This week’s Torah portion is Toldot. Jacob and Esau, twins, are born. They struggle with each other in Rebecca's womb, and then after they are born, they struggle with each other in life. Jacob is portrayed as a sweet mama’s boy who stays home and helps with the cooking. Esau, on the other hand, gets a pretty bad rep from our ancient rabbis, a reputation which has carried on to today. There are many midrashim and commentaries that claim Esau was a murderer, an arrogant brute of a man, and that he was obviously not worthy of the blessing or birthright of his father. However, the text does not show this. The Torah itself shows us that Esau is born with a ruddy complexion, which the rabbis interpret as a sign that he has or will have blood on his hands. But it’s just his skin! No blood. Except maybe the blood of the animals he hunts, which again the rabbis point to as a sign of some sort of cruelty. But Isaac loves to eat meat, so why shouldn’t his son learn to love and be good at providing it?
When Esau learns that his blessing has been given to his brother, his first thought is not immediately to harm Jacob. He first weeps in anguish, in bitterness, and begs his father to bless him too. Isaac explains the blessing has already been given to Jacob, and Esau cries out, “Have you only one blessing? Bless me too, Father!” But Isaac has nothing left to give him. He is maybe out of line when he does, at the end of this scene, threaten to kill his brother, but he never really makes an attempt to do so. Jacob runs away, and Esau does not run after him, and when they are reunited they are both very gracious to each other. Maybe Esau never really meant he was actually going to kill his brother, but meant it more like, “Grrr I’m gonna kill you,” as many people today might say to their loved ones when they’re being obnoxious.
While there are layers of rabbis from ancient to medieval times describing all the sins and evil qualities of Esau, those qualities just aren’t found in the Torah itself. The Torah itself shows us a man, maybe not a man with the best foresight or intuition or not a man who's great a controlling his emotions, but still not an evil man. I see a sad, scared man, betrayed by his own family. Maybe one takeaway from this Torah portion is to not judge a book by its cover, or an argument from one side. Esau is a hairy, reddish colored hunter, and I think often depicted as larger than Jacob, although the Torah doesn’t specify size. You might have been told, as many are, that Esau was a brutish man, villainous from the start. That sounds like a guy any of us would run away from, too, probably.
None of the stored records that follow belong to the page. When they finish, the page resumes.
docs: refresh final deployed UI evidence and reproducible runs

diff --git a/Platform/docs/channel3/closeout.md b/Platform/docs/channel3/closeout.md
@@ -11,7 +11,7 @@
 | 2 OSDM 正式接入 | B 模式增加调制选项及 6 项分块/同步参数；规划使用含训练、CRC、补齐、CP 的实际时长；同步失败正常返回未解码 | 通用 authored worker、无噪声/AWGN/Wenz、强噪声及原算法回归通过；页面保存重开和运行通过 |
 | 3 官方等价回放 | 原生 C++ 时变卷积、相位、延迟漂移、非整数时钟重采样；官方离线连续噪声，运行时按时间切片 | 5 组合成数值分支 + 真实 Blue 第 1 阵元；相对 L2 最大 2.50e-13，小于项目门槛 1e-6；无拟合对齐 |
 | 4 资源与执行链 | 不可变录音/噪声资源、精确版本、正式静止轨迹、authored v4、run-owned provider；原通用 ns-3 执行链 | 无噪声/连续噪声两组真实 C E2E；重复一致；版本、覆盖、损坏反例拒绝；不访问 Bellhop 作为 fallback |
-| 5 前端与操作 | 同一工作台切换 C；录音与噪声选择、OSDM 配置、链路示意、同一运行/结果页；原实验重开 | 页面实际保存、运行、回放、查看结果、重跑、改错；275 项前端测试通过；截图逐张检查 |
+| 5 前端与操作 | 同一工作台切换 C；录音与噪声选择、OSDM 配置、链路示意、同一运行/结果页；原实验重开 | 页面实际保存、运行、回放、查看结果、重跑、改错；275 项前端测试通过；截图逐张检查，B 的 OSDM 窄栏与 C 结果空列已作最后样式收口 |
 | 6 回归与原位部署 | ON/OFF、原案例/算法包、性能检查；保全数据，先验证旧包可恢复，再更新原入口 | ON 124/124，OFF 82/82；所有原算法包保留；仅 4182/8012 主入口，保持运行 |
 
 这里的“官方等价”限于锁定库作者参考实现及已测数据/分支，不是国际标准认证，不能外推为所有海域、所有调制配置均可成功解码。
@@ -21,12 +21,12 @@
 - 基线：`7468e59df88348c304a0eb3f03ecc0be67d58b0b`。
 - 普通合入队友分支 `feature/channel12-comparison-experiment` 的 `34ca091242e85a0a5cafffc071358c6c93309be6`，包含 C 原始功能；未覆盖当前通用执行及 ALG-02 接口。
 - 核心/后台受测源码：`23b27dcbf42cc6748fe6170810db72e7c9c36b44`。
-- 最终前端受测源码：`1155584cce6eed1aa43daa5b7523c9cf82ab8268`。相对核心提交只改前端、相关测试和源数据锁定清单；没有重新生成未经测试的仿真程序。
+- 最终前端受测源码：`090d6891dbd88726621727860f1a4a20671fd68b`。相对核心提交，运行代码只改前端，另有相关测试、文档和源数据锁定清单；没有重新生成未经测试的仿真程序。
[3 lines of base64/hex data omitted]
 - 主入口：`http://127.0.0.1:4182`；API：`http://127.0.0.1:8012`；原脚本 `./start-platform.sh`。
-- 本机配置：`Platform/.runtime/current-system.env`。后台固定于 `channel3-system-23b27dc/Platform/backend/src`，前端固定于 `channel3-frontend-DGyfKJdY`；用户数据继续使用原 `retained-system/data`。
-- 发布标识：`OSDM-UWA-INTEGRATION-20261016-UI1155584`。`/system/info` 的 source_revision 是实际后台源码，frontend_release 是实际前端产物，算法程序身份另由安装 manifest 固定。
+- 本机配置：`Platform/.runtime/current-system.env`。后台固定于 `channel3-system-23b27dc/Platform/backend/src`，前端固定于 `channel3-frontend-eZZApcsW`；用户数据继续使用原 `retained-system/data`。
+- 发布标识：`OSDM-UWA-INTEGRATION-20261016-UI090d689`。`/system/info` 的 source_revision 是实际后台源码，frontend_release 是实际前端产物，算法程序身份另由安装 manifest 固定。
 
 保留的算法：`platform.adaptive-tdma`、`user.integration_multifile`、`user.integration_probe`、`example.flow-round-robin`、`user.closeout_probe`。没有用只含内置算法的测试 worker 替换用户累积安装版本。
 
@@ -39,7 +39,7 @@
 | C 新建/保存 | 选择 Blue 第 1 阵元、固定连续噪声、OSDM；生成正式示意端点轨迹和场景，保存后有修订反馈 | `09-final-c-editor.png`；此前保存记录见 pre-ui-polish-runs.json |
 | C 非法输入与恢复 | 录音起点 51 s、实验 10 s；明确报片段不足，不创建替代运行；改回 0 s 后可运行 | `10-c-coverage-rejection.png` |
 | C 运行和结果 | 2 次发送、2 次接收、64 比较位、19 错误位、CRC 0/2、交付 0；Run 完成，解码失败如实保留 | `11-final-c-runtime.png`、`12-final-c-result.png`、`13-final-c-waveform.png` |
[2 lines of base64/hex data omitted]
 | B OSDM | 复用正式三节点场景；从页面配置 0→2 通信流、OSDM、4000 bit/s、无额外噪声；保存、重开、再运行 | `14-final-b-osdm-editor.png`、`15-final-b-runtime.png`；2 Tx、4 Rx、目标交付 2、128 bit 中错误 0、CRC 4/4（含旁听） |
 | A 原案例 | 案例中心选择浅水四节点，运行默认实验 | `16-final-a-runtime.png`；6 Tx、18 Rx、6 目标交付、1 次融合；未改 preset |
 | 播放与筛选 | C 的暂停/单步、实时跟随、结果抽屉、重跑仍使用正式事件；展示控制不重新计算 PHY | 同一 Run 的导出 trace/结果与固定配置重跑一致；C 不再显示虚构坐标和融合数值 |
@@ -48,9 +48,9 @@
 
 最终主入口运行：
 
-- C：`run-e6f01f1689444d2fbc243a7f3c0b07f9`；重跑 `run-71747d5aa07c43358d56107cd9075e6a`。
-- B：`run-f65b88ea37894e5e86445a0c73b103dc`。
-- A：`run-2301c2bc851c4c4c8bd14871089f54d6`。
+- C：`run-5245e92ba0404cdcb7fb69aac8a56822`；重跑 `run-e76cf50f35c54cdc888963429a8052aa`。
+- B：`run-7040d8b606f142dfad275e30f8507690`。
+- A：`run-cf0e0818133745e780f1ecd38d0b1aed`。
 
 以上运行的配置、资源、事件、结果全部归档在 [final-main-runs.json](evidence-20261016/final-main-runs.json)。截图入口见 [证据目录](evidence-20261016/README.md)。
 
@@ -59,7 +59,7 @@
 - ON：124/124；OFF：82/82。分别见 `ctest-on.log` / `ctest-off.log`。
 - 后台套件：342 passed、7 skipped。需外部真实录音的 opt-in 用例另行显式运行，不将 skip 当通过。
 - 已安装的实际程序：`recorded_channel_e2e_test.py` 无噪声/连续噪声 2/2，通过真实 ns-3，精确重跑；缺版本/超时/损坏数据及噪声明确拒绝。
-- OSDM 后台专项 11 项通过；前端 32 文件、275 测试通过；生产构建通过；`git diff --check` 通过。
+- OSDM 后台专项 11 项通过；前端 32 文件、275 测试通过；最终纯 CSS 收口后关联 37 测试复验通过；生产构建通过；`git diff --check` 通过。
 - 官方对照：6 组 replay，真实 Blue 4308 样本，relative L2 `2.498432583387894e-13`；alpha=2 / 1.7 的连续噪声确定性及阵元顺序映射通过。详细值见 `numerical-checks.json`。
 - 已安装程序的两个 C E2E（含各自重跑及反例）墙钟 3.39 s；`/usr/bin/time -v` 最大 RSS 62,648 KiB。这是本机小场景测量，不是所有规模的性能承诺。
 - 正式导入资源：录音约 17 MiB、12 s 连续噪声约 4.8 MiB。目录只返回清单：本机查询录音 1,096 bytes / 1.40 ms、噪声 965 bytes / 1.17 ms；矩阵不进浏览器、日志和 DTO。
But actually, it sounds more like Esau and Rubeus Hagrid, a character from the Harry Potter series, might be basically the same person. Many Hogwarts students, as well as adults, dislike or are afraid of Hagrid because he is large, hairy, and has a ruddy complexion. He knows his way around the scary and ominous Forbidden Forest, is handy with a weapon, and loves dangerous animals. Rumors fly around about him that indicate what a ferocious beast of half-giant he is, and many keep their distance. In reality, he is a sweet soul, kind of alone in the world, just trying to live his life. As we go on our way, we may or we may not encounter Hagrids and Esaus, exactly. But we will probably encounter people that are different and outcast in other ways. They may not be hairy and have red skin, but maybe they do look different or “funny” in other ways. They may not have reputations for being killers, but maybe other nasty rumors are spread about them. When we come across these people, let us emulate Harry, Hermione, and Ron, rather than our own ancient rabbis in how we deal with them. Let us be kind, and get to know people for who they really are, not for what they look like or what others may say they really are. And may we show all our fellow humans kindness. Amen and Shabbat Shalom.